That said, the team attracts serious racers. “I do want people to know that there are a lot of great racers on the team. We won the Ironman Tri-club Championship in our division two years in a row, and then took 3rd place in 2017.” One of the team’s unofficial symbols is the classic “NO” symbol (a red circle with a diagonal through its center), but with an asterisk under the red line, alluding to athletes’ penchant for offering excuses for both good and bad results on the race course (“Managed 3rd place in my age group, despite a flat,” or “On my way to a PR when I got stomach issues”). Underneath the image is the team’s saying: “Triathlon is Hard. We Like It That Way.”

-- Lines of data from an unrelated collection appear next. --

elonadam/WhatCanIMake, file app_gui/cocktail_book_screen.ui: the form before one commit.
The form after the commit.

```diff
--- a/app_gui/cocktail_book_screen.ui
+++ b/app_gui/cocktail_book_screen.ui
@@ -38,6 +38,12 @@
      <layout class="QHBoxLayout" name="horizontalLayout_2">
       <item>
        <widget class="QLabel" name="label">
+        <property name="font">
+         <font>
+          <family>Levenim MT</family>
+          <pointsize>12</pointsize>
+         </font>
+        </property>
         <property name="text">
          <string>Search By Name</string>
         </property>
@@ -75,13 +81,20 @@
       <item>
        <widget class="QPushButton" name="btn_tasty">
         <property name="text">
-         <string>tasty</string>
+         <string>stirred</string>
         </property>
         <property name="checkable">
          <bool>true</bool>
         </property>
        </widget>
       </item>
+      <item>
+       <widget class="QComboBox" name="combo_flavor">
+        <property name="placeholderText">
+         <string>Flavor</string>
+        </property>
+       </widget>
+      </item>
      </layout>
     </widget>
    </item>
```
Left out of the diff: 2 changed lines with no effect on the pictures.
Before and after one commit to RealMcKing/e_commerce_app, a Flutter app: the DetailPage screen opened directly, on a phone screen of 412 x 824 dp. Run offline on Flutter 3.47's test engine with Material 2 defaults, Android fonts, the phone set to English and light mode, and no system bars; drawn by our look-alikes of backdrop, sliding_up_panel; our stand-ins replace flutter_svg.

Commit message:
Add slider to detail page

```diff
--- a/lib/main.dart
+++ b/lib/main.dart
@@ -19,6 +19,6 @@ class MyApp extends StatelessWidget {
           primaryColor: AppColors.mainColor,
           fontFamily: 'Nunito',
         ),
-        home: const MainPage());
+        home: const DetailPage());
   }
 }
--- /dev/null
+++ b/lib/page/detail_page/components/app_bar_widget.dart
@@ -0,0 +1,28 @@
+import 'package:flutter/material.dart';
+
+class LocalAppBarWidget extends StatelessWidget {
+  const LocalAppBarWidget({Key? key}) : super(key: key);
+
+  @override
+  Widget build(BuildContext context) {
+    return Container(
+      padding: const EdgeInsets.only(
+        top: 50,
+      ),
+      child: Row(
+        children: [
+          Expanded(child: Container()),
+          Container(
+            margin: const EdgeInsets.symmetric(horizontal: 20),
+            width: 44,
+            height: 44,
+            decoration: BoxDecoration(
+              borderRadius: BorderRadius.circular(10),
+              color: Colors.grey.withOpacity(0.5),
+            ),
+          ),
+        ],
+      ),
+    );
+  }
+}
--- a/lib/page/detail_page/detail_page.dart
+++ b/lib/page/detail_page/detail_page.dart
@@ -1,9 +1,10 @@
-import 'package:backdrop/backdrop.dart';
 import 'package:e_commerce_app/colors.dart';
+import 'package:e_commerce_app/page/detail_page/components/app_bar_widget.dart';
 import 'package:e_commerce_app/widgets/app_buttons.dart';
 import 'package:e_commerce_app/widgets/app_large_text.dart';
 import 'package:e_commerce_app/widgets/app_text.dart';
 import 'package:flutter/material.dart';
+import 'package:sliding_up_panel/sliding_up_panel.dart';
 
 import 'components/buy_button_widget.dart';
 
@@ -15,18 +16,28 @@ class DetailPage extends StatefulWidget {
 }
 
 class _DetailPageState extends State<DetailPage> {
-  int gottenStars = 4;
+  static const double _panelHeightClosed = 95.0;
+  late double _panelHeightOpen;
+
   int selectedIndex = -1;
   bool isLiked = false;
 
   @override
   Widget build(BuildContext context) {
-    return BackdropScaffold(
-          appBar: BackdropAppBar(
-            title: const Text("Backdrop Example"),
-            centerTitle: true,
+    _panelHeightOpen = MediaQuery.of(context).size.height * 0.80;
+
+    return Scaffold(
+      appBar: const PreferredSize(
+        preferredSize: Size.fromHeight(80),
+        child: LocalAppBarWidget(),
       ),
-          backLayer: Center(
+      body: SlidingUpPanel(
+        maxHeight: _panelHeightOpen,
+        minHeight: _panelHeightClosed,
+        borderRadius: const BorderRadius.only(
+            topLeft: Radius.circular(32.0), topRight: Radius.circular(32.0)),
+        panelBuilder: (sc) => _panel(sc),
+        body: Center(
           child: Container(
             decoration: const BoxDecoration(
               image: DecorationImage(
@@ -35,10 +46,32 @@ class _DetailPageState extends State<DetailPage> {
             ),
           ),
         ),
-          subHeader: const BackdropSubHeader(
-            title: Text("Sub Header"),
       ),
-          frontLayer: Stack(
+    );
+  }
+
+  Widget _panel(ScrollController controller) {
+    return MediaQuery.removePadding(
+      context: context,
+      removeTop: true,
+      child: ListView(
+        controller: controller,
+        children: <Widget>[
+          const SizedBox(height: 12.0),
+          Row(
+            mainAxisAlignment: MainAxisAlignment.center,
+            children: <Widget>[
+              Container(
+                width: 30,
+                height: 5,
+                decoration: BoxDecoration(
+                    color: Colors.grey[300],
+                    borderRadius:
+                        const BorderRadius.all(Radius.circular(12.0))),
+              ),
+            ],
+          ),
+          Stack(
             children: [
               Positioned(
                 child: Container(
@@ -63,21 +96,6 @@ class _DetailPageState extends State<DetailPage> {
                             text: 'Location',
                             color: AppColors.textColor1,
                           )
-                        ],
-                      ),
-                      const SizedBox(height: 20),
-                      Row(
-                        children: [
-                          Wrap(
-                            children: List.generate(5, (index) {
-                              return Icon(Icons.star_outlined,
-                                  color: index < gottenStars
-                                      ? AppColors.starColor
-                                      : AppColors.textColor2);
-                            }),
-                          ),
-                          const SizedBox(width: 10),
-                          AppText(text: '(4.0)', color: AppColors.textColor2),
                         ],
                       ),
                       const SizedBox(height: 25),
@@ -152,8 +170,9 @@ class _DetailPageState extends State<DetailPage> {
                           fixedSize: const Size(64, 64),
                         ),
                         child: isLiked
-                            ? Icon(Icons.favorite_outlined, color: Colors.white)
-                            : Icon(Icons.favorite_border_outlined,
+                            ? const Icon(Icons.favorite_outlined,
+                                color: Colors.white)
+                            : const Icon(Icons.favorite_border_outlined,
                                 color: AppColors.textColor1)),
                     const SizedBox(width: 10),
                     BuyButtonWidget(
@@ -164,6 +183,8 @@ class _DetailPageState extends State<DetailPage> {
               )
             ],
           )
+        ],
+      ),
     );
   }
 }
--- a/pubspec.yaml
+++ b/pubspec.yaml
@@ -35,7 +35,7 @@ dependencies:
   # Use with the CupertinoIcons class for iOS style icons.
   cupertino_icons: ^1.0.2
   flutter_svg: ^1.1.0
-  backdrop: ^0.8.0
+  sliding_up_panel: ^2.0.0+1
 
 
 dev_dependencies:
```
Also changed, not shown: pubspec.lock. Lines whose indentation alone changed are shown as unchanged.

"My biggest challenge is reinventing the team each season," Uptain tells me. "We don't want to repeat what we've done the year before, and that goes for every aspect of the team: kits, races, identity. Many teams simply repeat the kit design year-in-and-year-out, and I think that's something that sets Moxie and Wattie Ink. apart. We use the best apparel, and we make sure that our kit each year is super cool. I'm not stopping until it's perfect, and many people don't really get how difficult it is, how much legwork it takes, to come up with something new."
In many ways, Uptain has created something old while striving for something new. As with so many of us, his first experience in the sport-when he walked into that shop in 2006 and started training with a small squad of athletes-made an impression he's still searching for and creating to this day: a group of athletes committed to each other, hard work, and reinventing triathlon along the way.